“Just really happy to be able to run fast, and today was awesome,” Ingebrigtsen said in an interview on the track after the race.
Tefera was also in Thursday’s World Athletics Indoor Tour Gold race, and he gave Ingebrigtsen a good fight until the final 300 meters, when Tefera couldn’t match his rival’s closing speed. In the end, it was just Ingebrigtsen racing against the green lights of the Wavelight technology system, flashing along the inside of the track at world-record pace.
“I like to finish strong,” he said.
Tefera was second in 3:33.70, and Ignacio Fontes of Spain was well back in third in 3:37.39.
Ingebrigtsen had near-perfect pacing from two designated rabbits, Julian Ranc of France and 32-year-old Erik Sowinski of the United States, who led through 1,000 meters. Sowinski, who has made a career out of precision pacemaking, was instructed to take the pace out at 2:21 for 1,000 meters.

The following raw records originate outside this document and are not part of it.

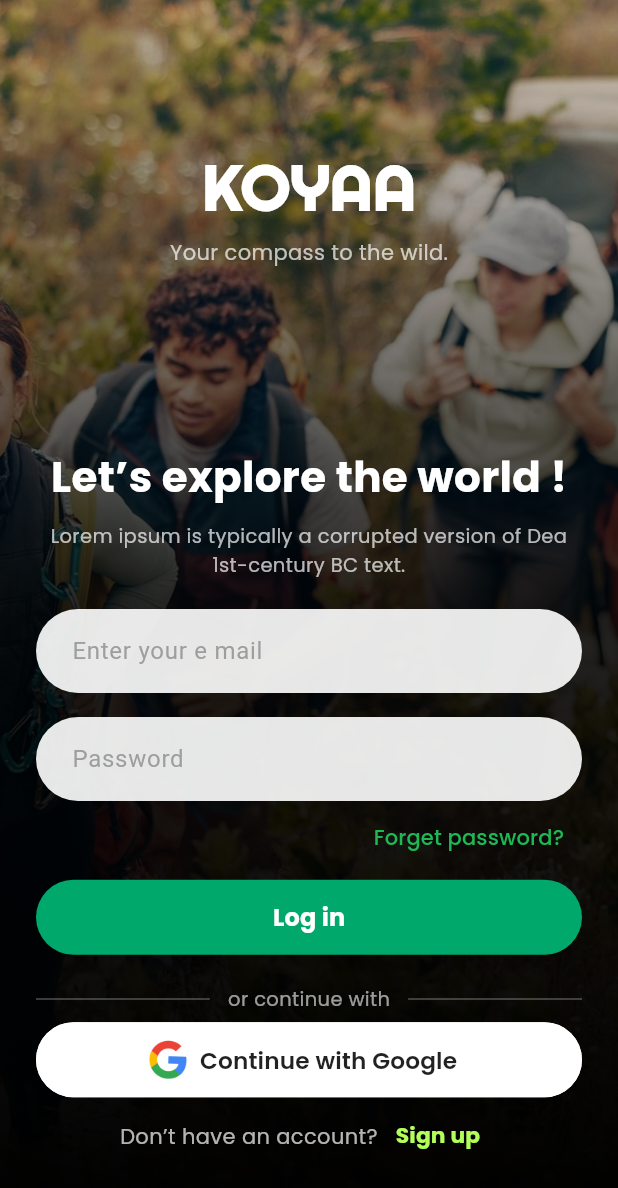
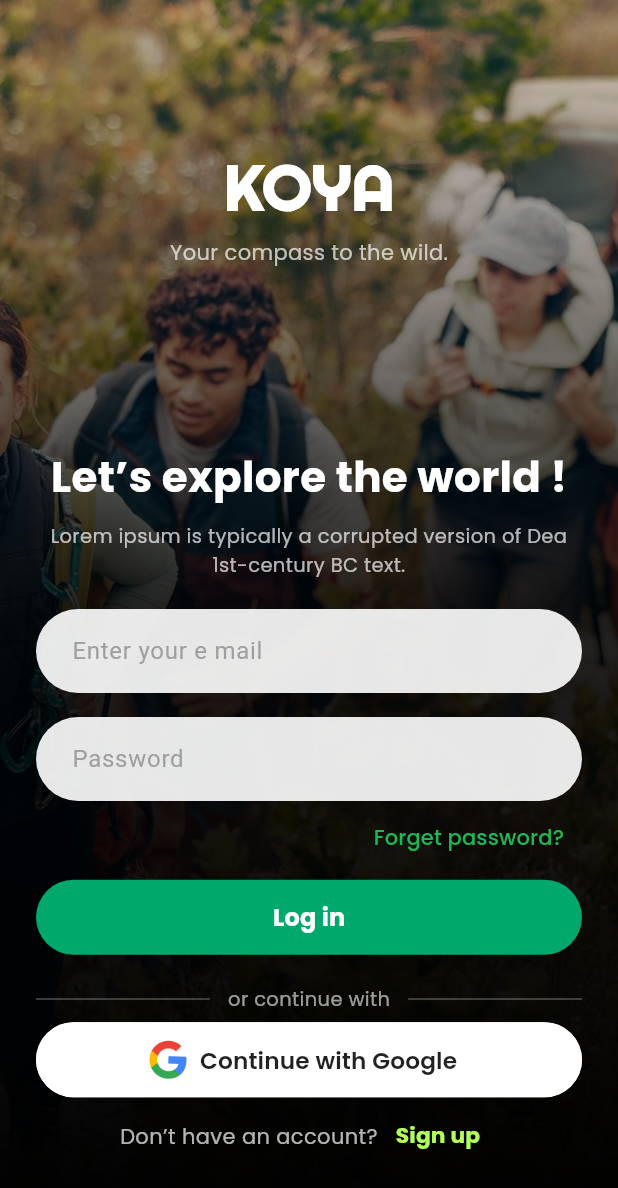
Before and after one commit to WethumKawsika/mini_project_app, a Flutter app: the LoginScreen screen opened directly, on a phone screen of 412 x 824 dp. Shown: the top 1188 px of the screen. Run offline on Flutter 3.47's test engine with Material 3 defaults, Android fonts, the phone set to English and light mode, and no system bars; our stand-ins replace google_fonts, supabase_flutter; accounts and stored records are empty.

Commit message:
correct words

```diff
--- a/lib/login_page.dart
+++ b/lib/login_page.dart
@@ -45,7 +45,7 @@ class LoginScreen extends StatelessWidget {
 
                   // 🌍 App Title
                   Text(
-                    "KOYAA",
+                    "KOYA",
                     style: GoogleFonts.righteous(
                       fontSize: 42,
                       fontWeight: FontWeight.w600,
```
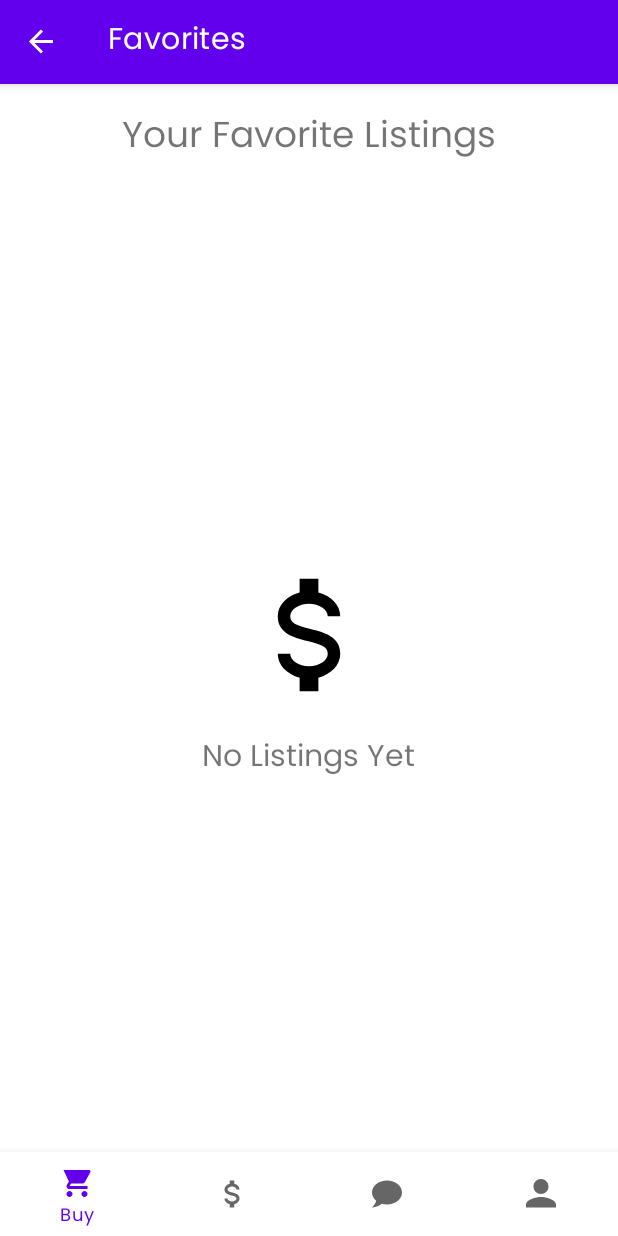
After one commit to anniecee/petuniverse, an Android app: the FavoritesFragment screen opened through its navigation route, on a phone screen of 412 x 824 dp. The commit adds this screen. Run offline under Robolectric (Android 15) with nearby library versions, the phone set to English and light mode, and no system bars; our stand-ins replace Firebase (no records; nobody signed in at launch, a user with empty details on screens opened directly), Room's generated code, navigation-ui; pictures from the network do not load.

Commit message:
Displayed fav list. Current bug: when click on each listing, it goes back to previously accessed individual listing

```diff
--- /dev/null
+++ b/app/src/main/java/com/example/pet_universe/ui/buyView/FavoritesFragment.kt
@@ -0,0 +1,136 @@
+package com.example.pet_universe.ui.buyView
+
+import android.os.Bundle
+import android.view.LayoutInflater
+import android.view.View
+import android.view.ViewGroup
+import androidx.fragment.app.Fragment
+import androidx.lifecycle.ViewModelProvider
+import androidx.lifecycle.lifecycleScope
+import androidx.navigation.fragment.findNavController
+import androidx.recyclerview.widget.LinearLayoutManager
+import androidx.recyclerview.widget.RecyclerView
+import com.example.pet_universe.R
+import com.example.pet_universe.database.Listing
+import com.example.pet_universe.database.ListingDatabase
+import com.example.pet_universe.database.ListingDatabaseDao
+import com.example.pet_universe.database.ListingRepository
+import com.example.pet_universe.database.ListingViewModel
+import com.example.pet_universe.database.ListingViewModelFactory
+import com.example.pet_universe.databinding.FragmentFavoritesBinding
+import com.example.pet_universe.databinding.FragmentSellerBinding
+import com.google.firebase.auth.FirebaseAuth
+import com.google.firebase.firestore.FirebaseFirestore
+import kotlinx.coroutines.launch
+
+class FavoritesFragment: Fragment() {
+
+    // Firestore
+    private lateinit var firestore: FirebaseFirestore
+    private lateinit var auth: FirebaseAuth
+
+    // Database
+    private lateinit var database: ListingDatabase
+    private lateinit var listingDao: ListingDatabaseDao
+    private lateinit var repository: ListingRepository
+    private lateinit var viewModelFactory: ListingViewModelFactory
+    private lateinit var listingViewModel: ListingViewModel
+
+    // User
+    private lateinit var userId: String
+
+    // Recycler View
+    private lateinit var recyclerView: RecyclerView
+    private lateinit var recyclerAdapter: FavoritesAdapter
+    private var favoritesList = mutableListOf<Listing>()
+
+    private var _binding: FragmentFavoritesBinding? = null
+    private val binding get() = _binding!!
+
+    override fun onCreateView(
+        inflater: LayoutInflater, container: ViewGroup?,
+        savedInstanceState: Bundle?
+    ): View {
+        _binding = FragmentFavoritesBinding.inflate(inflater, container, false)
+        return binding.root
+    }
+
+    override fun onViewCreated(view: View, savedInstanceState: Bundle?) {
+        super.onViewCreated(view, savedInstanceState)
+
+        // Initialize Firestore and Firebase Auth
+        firestore = FirebaseFirestore.getInstance()
+        auth = FirebaseAuth.getInstance()
+
+        // Set up Room database
+        database = ListingDatabase.getInstance(requireContext())
+        listingDao = database.listingDao
+        repository = ListingRepository(listingDao)
+        viewModelFactory = ListingViewModelFactory(repository)
+        listingViewModel =
+            ViewModelProvider(this, viewModelFactory).get(ListingViewModel::class.java)
+
+        // Set up RecyclerView
+        recyclerView = binding.favRecyclerView
+        recyclerView.layoutManager = LinearLayoutManager(context)
+        recyclerAdapter = FavoritesAdapter(requireContext(), favoritesList, firestore)
+        recyclerView.adapter = recyclerAdapter
+
+        userId = auth.currentUser!!.uid
+
+        // Fetch favorites from Firestore
+        fetchFavorites()
+        observeListingsFromRoom()
+
+        recyclerAdapter.onItemClick = { listing ->
+            val action = R.id.action_favoritesFragment_to_individualListingFragment
+            findNavController().navigate(action)
+        }
+    }
+
+    private fun fetchFavorites() {
+        // Fetch favorites from Firestore
+        firestore.collection("users/$userId/listings")
+            .whereEqualTo("isFav", true)
+            .get()
+            .addOnSuccessListener { documents ->
+                for (document in documents) {
+                    val listing = document.toObject(Listing::class.java)
+
+                    // Check if any listing in favoritesList has the same id as the current listing,
+                    // if not, add the listing to favoritesList
+                    if (!favoritesList.any { it.id == listing.id }) {
+                        favoritesList.add(listing)
+                    }
+                }
+                recyclerAdapter.notifyDataSetChanged()
+            }
+            .addOnFailureListener { exception ->
+                // Handle any errors
+            }
+    }
+
+    private fun observeListingsFromRoom() {
+        lifecycleScope.launch {
+            listingViewModel.getActiveListingsBySellerId(userId)
+                .observe(viewLifecycleOwner) { listings ->
+                    if (listings.isEmpty()) {
+                        binding.favRecyclerView.visibility = View.GONE
+                        binding.emptyStateView.visibility = View.VISIBLE
+                    } else {
+                        binding.favRecyclerView.visibility = View.VISIBLE
+                        binding.emptyStateView.visibility = View.GONE
+                        favoritesList.clear()
+                        favoritesList.addAll(listings.filter { it.isFav })
+                        recyclerAdapter.notifyDataSetChanged()
+                    }
+                }
+        }
+    }
+
+    override fun onResume() {
+        super.onResume()
+        fetchFavorites()
+        observeListingsFromRoom()
+    }
+}
--- a/app/src/main/java/com/example/pet_universe/ui/buyView/IndividualListingFragment.kt
+++ b/app/src/main/java/com/example/pet_universe/ui/buyView/IndividualListingFragment.kt
@@ -115,7 +115,6 @@ class IndividualListingFragment : Fragment() {
 
         // Toggle favorite status when button is clicked
         binding.favButton.setOnClickListener {
-            if (listing != null) {
             // Toggle favorite status
             listingsViewModel.toggleFavorite(listing)
             binding.favButton.setBackgroundResource(
@@ -124,7 +123,6 @@ class IndividualListingFragment : Fragment() {
 
             // Update favorite status in Firestore & local database
             updateFavStatus(listing)
-            }
         }
     }
 
--- a/app/src/main/java/com/example/pet_universe/ui/buyView/ListingsFragment.kt
+++ b/app/src/main/java/com/example/pet_universe/ui/buyView/ListingsFragment.kt
@@ -102,6 +102,10 @@ class ListingsFragment : Fragment() {
         listingsViewModel.filteredListings.observe(viewLifecycleOwner) { filteredListings ->
             listingsAdapter.updateListings(filteredListings)
         }
+
+        binding.favButton.setOnClickListener {
+            findNavController().navigate(R.id.action_listingsFragment_to_favoritesFragment)
+        }
     }
 
     private fun setupSpinnerListeners() {
--- /dev/null
+++ b/app/src/main/res/layout/fragment_favorites.xml
@@ -0,0 +1,50 @@
+<RelativeLayout xmlns:android="http://schemas.android.com/apk/res/android"
+    xmlns:app="http://schemas.android.com/apk/res-auto"
+    android:layout_width="match_parent"
+    android:layout_height="match_parent"
+    android:paddingHorizontal="16dp"
+    android:paddingTop="16dp">
+
+    <!-- Title TextView -->
+    <TextView
+        android:id="@+id/favHeadingTextView"
+        android:layout_width="match_parent"
+        android:layout_height="wrap_content"
+        android:gravity="center"
+        android:paddingBottom="16dp"
+        android:text="Your Favorite Listings"
+        android:textSize="24sp" />
+
+    <!-- RecyclerView to display listings -->
+    <androidx.recyclerview.widget.RecyclerView
+        android:id="@+id/favRecyclerView"
+        android:layout_width="match_parent"
+        android:layout_height="wrap_content"
+        android:layout_below="@id/favHeadingTextView"
+        android:clipToPadding="false"
+        android:scrollbars="vertical" />
+
+    <!-- Placeholder View -->
+    <LinearLayout
+        android:id="@+id/emptyStateView"
+        android:layout_width="match_parent"
+        android:layout_height="match_parent"
+        android:layout_below="@id/favHeadingTextView"
+        android:gravity="center"
+        android:orientation="vertical"
+        android:visibility="gone">
+
+        <ImageView
+            android:layout_width="100dp"
+            android:layout_height="100dp"
+            android:src="@drawable/ic_dollar_sign_black_24" />
+
+        <TextView
+            android:layout_width="wrap_content"
+            android:layout_height="wrap_content"
+            android:layout_marginTop="16dp"
+            android:text="No Listings Yet"
+            android:textSize="20sp" />
+    </LinearLayout>
+
+</RelativeLayout>
--- a/app/src/main/res/navigation/mobile_navigation.xml
+++ b/app/src/main/res/navigation/mobile_navigation.xml
@@ -22,6 +22,22 @@
     tools:layout="@layout/fragment_listings" >
         <action
             android:id="@+id/action_listingsFragment_to_individualListingFragment"
+            app:destination="@id/individualListFragment" />
+        <action
+            android:id="@+id/action_listingsFragment_to_favoritesFragment"
+            app:destination="@id/favoritesFragment" />
+    </fragment>
+
+    <fragment
+        android:id="@+id/favoritesFragment"
+        android:name="com.example.pet_universe.ui.buyView.FavoritesFragment"
+        android:label="Favorites"
+        tools:layout="@layout/fragment_favorites" >
+        <action
+            android:id="@+id/action_favoritesFragment_to_listingFragment"
+            app:destination="@id/listingsFragment" />
+        <action
+            android:id="@+id/action_favoritesFragment_to_individualListingFragment"
             app:destination="@id/individualListFragment" />
     </fragment>
 
```
Also changed, not shown: app/src/main/java/com/example/pet_universe/ui/buyView/FavoritesAdapter.kt (added, +73 -0 lines), app/src/main/res/layout/favorite_listings.xml (added, +80 -0 lines). Lines whose indentation alone changed are shown as unchanged.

He hit 2:20.90, according to television commentators.
Ingebrigtsen’s previous best in the event was 3:31.80, which he ran at the same meet last year.

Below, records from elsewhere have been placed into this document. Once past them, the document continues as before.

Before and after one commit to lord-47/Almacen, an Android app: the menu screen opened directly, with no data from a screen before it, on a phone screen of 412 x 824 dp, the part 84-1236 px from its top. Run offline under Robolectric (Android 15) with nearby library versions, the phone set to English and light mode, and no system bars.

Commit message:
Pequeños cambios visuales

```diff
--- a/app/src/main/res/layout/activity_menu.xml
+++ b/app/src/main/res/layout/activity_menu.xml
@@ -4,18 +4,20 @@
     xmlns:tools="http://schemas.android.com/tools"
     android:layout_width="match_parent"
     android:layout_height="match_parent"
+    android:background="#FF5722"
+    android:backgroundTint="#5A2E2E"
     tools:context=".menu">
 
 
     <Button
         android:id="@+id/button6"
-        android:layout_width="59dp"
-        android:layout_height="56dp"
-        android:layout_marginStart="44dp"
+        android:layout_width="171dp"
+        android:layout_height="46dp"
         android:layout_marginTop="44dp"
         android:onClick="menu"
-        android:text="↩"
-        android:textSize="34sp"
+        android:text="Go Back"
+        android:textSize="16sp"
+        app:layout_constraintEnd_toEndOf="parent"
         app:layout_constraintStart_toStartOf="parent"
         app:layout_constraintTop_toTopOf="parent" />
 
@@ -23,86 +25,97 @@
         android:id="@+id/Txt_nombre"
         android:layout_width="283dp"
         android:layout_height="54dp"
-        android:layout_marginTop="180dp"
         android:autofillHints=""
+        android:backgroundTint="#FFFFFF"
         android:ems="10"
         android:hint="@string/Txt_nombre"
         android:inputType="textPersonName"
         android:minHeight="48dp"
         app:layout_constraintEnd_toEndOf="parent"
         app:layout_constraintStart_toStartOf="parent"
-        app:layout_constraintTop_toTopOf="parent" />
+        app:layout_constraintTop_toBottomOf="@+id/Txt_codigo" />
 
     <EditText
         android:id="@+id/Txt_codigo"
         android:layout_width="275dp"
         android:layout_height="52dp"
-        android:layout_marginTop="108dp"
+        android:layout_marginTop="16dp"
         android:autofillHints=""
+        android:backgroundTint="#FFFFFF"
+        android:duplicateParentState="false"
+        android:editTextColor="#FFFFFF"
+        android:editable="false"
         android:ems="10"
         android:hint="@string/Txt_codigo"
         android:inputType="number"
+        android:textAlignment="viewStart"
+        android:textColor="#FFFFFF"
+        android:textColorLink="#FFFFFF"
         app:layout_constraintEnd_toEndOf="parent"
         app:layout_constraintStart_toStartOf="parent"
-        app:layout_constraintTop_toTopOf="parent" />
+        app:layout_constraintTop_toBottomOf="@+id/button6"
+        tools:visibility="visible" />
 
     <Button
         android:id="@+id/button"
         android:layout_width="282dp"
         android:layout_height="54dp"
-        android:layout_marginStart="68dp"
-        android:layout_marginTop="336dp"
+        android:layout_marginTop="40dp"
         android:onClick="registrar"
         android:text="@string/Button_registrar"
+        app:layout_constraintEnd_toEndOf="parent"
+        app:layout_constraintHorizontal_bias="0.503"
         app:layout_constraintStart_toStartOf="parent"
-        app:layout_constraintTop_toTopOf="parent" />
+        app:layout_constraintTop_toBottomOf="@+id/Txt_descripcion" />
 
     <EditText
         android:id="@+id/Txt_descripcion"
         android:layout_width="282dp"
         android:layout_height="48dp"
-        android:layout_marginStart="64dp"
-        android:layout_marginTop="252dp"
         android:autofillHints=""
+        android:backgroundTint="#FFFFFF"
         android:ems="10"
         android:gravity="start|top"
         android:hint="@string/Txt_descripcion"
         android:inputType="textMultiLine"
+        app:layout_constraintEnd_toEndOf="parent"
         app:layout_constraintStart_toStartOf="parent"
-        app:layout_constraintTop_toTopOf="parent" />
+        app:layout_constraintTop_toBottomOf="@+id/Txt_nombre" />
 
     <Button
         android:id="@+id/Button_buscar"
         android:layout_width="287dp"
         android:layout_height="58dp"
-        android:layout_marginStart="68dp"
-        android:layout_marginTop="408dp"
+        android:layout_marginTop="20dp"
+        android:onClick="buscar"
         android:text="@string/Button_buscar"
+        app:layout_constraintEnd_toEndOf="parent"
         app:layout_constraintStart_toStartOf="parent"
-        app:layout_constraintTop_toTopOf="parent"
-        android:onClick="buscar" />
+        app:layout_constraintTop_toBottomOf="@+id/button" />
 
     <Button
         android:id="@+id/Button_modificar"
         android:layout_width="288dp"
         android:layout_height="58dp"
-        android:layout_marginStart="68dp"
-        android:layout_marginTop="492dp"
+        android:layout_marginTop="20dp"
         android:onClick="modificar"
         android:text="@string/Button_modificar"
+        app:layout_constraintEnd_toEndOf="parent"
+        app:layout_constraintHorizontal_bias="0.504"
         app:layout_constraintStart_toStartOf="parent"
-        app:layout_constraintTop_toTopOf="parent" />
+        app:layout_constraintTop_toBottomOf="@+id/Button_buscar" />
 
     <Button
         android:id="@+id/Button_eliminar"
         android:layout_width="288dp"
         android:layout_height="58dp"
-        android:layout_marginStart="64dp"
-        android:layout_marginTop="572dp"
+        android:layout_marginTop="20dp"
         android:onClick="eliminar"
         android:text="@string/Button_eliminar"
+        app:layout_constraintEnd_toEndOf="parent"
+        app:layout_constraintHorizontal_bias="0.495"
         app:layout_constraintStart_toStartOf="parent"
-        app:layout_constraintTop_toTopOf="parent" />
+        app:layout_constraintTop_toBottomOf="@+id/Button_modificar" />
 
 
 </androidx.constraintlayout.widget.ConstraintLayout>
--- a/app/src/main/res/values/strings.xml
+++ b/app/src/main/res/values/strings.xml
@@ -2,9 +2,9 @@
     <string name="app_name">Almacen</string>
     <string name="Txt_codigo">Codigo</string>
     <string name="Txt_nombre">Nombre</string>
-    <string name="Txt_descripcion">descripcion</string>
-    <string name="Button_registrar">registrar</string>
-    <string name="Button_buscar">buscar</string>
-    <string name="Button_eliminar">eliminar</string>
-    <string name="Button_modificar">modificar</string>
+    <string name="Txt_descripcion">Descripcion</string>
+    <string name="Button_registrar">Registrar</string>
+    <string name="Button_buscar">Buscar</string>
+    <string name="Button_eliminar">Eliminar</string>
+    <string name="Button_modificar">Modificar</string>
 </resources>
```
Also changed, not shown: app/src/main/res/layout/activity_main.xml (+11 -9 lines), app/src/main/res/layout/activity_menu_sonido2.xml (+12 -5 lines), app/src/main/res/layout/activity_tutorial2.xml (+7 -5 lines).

In the women’s mile, Gudaf Tsegay of Ethiopia was expected to make a run at the world indoor mile record (4:13.31, set in 2016 by Genzebe Dibaba), but she fell in the first 100 meters. She got up, kept running and won in 4:21.72, a meet record, but she was visibly frustrated after the race to lose a chance to go for the record.